The Winnipeg Centre NDP MP Pat Martin, a self-admitted “loudmouth,” claims he now chooses civility. That’s like a fox telling us he’s decided to be nice to chickens. Martin has held his Manitoba seat since 1997 and has accomplished little in Ottawa other than becoming somewhat of a media darling who can be counted on for a sound bite now and then.
Martin’s the fellow who once referred to asbestos producers as “corporate serial killers.”
On another occasion, he compared the governor of North Dakota to North Korean dictator Kim Jong-Il, because of ND’s disagreement with Manitoba over the Devils Lake outlet. He also quoted a 1980s Alberta bumper sticker, saying we should let “the bastards [Americans] freeze in the dark.”

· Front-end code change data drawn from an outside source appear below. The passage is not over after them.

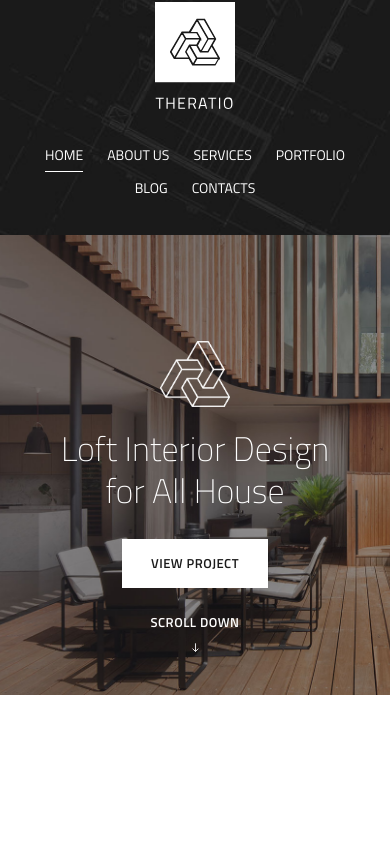
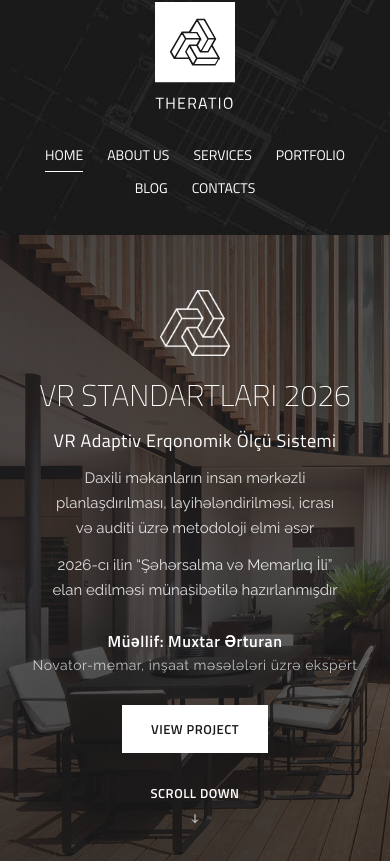
Before and after one commit to feyruzalizada/VRprogect, a Next.js app: page / in a window 390 px wide. Shown: the part 1290-2151 px from the top of the page. Before the commit the page ends 1985 px from the top, so only its background shows below. Built offline with nearby package versions, Linux system fonts and the light colour scheme.

Commit message:
Put the VR standards text in the showcase section

```diff
--- a/src/components/SideNavShowcase.module.css
+++ b/src/components/SideNavShowcase.module.css
@@ -80,6 +80,19 @@
   opacity: 1;
 }
 
+.stage::after {
+  content: "";
+  position: absolute;
+  inset: 0;
+  z-index: 1;
+  background: linear-gradient(
+    180deg,
+    rgba(26, 26, 26, 0.5) 0%,
+    rgba(26, 26, 26, 0.35) 45%,
+    rgba(26, 26, 26, 0.6) 100%
+  );
+}
+
 .content {
   position: relative;
   z-index: 2;
@@ -99,14 +112,54 @@
 .heading {
   margin: 0;
   font-family: var(--font-titillium), sans-serif;
-  font-size: 90px;
+  font-size: 72px;
   font-weight: 200;
-  line-height: 100px;
+  line-height: 80px;
   color: #fff;
 }
 
+.subtitle {
+  margin: 14px 0 0;
+  font-family: var(--font-titillium), sans-serif;
+  font-size: 24px;
+  font-weight: 400;
+  line-height: 34px;
+  letter-spacing: 0.5px;
+  color: #fff;
+}
+
+.description {
+  max-width: 820px;
+  text-wrap: balance;
+  margin: 12px 0 0;
+  font-family: var(--font-raleway), sans-serif;
+  font-size: 16px;
+  font-weight: 400;
+  line-height: 28px;
+  color: rgba(255, 255, 255, 0.85);
+}
+
+.author {
+  margin: 26px 0 0;
+  font-family: var(--font-titillium), sans-serif;
+  font-size: 16px;
+  font-weight: 600;
+  line-height: 24px;
+  letter-spacing: 0.5px;
+  color: #fff;
+}
+
+.authorRole {
+  display: block;
+  font-family: var(--font-raleway), sans-serif;
+  font-size: 14px;
+  font-weight: 400;
+  line-height: 24px;
+  color: rgba(255, 255, 255, 0.7);
+}
+
 .button {
-  margin-top: 43px;
+  margin-top: 34px;
   padding: 18px 41px;
   border: 1px solid #fff;
   background-color: #fff;
@@ -154,8 +207,13 @@
 
 @media (max-width: 1240px) {
   .heading {
-    font-size: 72px;
-    line-height: 80px;
+    font-size: 58px;
+    line-height: 66px;
+  }
+
+  .subtitle {
+    font-size: 21px;
+    line-height: 30px;
   }
 }
 
@@ -195,19 +253,37 @@
   }
 
   .stage {
-    min-height: 560px;
+    flex-direction: column;
+    min-height: 0;
+    padding: 70px 0 45px;
+  }
+
+  .scroll {
+    position: static;
+    margin-top: 34px;
+    transform: none;
   }
 
   .heading {
-    font-size: 55px;
-    line-height: 62px;
+    font-size: 46px;
+    line-height: 54px;
   }
 }
 
 @media (max-width: 575px) {
   .heading {
-    font-size: 34px;
-    line-height: 42px;
+    font-size: 30px;
+    line-height: 38px;
+  }
+
+  .subtitle {
+    font-size: 18px;
+    line-height: 26px;
+  }
+
+  .description {
+    font-size: 15px;
+    line-height: 25px;
   }
 
   .mark {
@@ -221,6 +297,6 @@
   }
 
   .stage {
-    min-height: 460px;
+    padding: 55px 0 35px;
   }
 }
--- a/src/components/SideNavShowcase.tsx
+++ b/src/components/SideNavShowcase.tsx
@@ -67,10 +67,26 @@ export default function SideNavShowcase() {
           />
 
           <h2 className={styles.heading}>
-            {sideNav.heading[0]}
-            <br />
-            {sideNav.heading[1]}
+            {sideNav.heading.map((line, index) => (
+              <span key={line}>
+                {index > 0 && <br />}
+                {line}
+              </span>
+            ))}
           </h2>
+
+          <p className={styles.subtitle}>{sideNav.subtitle}</p>
+
+          {sideNav.description.map((line) => (
+            <p key={line} className={styles.description}>
+              {line}
+            </p>
+          ))}
+
+          <p className={styles.author}>
+            {sideNav.author}
+            <span className={styles.authorRole}>{sideNav.authorRole}</span>
+          </p>
 
           <Link href={sideNav.ctaHref} className={styles.button}>
             {sideNav.ctaLabel}
--- a/src/content/sidenav.ts
+++ b/src/content/sidenav.ts
@@ -9,6 +9,10 @@ export interface SideNavContent {
   slides: string[];
   mark: string;
   heading: string[];
+  subtitle: string;
+  description: string[];
+  author: string;
+  authorRole: string;
   ctaLabel: string;
   ctaHref: string;
   scrollLabel: string;
@@ -27,7 +31,14 @@ export const sideNav: SideNavContent = {
   ],
   slides: ["/images/slideshow1-home6.jpg", "/images/slideshow2-home6.jpg"],
   mark: "/images/logo-home6.png",
-  heading: ["Loft Interior Design", "for All House"],
+  heading: ["VR STANDARTLARI 2026"],
+  subtitle: "VR Adaptiv Erqonomik Ölçü Sistemi",
+  description: [
+    "Daxili məkanların insan mərkəzli planlaşdırılması, layihələndirilməsi, icrası və auditi üzrə metodoloji elmi əsər",
+    "2026-cı ilin “Şəhərsalma və Memarlıq İli” elan edilməsi münasibətilə hazırlanmışdır",
+  ],
+  author: "Müəllif: Muxtar Ərturan",
+  authorRole: "Novator-memar, inşaat məsələləri üzrə ekspert",
   ctaLabel: "View Project",
   ctaHref: "#",
   scrollLabel: "Scroll Down",
```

Martin is also remembered as the MP who attacked a Christian organization saying, “they [Opus Dei] give me the creeps.” And he stated his opposition to funding an $11 million youth center in Winnipeg being built by the social-service organization, Youth For Christ, saying they were “evangelical fundamentalists” who were “preying on vulnerable kids.”
Rancour among opposition MPs in Ottawa towards the government and Conservatives in general is palpable, and nowhere is this malicious resentfulness more noticeable than in Pat Martin. Earlier this year, he called MP Kelly Block (Saskatoon-Rosetown-Biggar) a “hapless dupe for a bunch of rednecks.”
The fellow is a sanctimonious blowhard and bully who uses his membership on Parliamentary committees to browbeat government representatives in a rude and disparaging manner. During his 2011 verbal assault while questioning International Co-operation Minister Bev Oda, Martin suggested Ms. Oda was a “lousy minister,” the “minister of weasel words” and that she was either a “very poor minister or equally poor liar.” This from an MP who was not even a voting member of the committee that was considering whether Ms. Oda should be found in contempt of Parliament—he had been brought in by the NDP to be their non-voting “hit man” to entertain the media and to humiliate the beleaguered minister to the full extent of his rather limited vocabulary.
As I’ve said before in this space, the man’s an odious fellow and a bit of a clown who needs to find ways to seem relevant to his constituents. He’s one of those career politicians who’s in the House of Commons because it is the best paying form of employment he’s ever likely to get—that is, for personal gain. It rankles political hacks like Martin that they will never achieve real power and influence in Ottawa and sometimes their envy and personal animosity towards those who hold power gets the best of them.
In acknowledging he doesn’t expect to be asked to show the ropes to any of the 68 new NDP MPs, Pat Martin said:
“I’m probably the wrong guy to be mentoring young MPs. It would probably be limiting to their careers to follow my footsteps.”
And all Canadians can be thankful for that.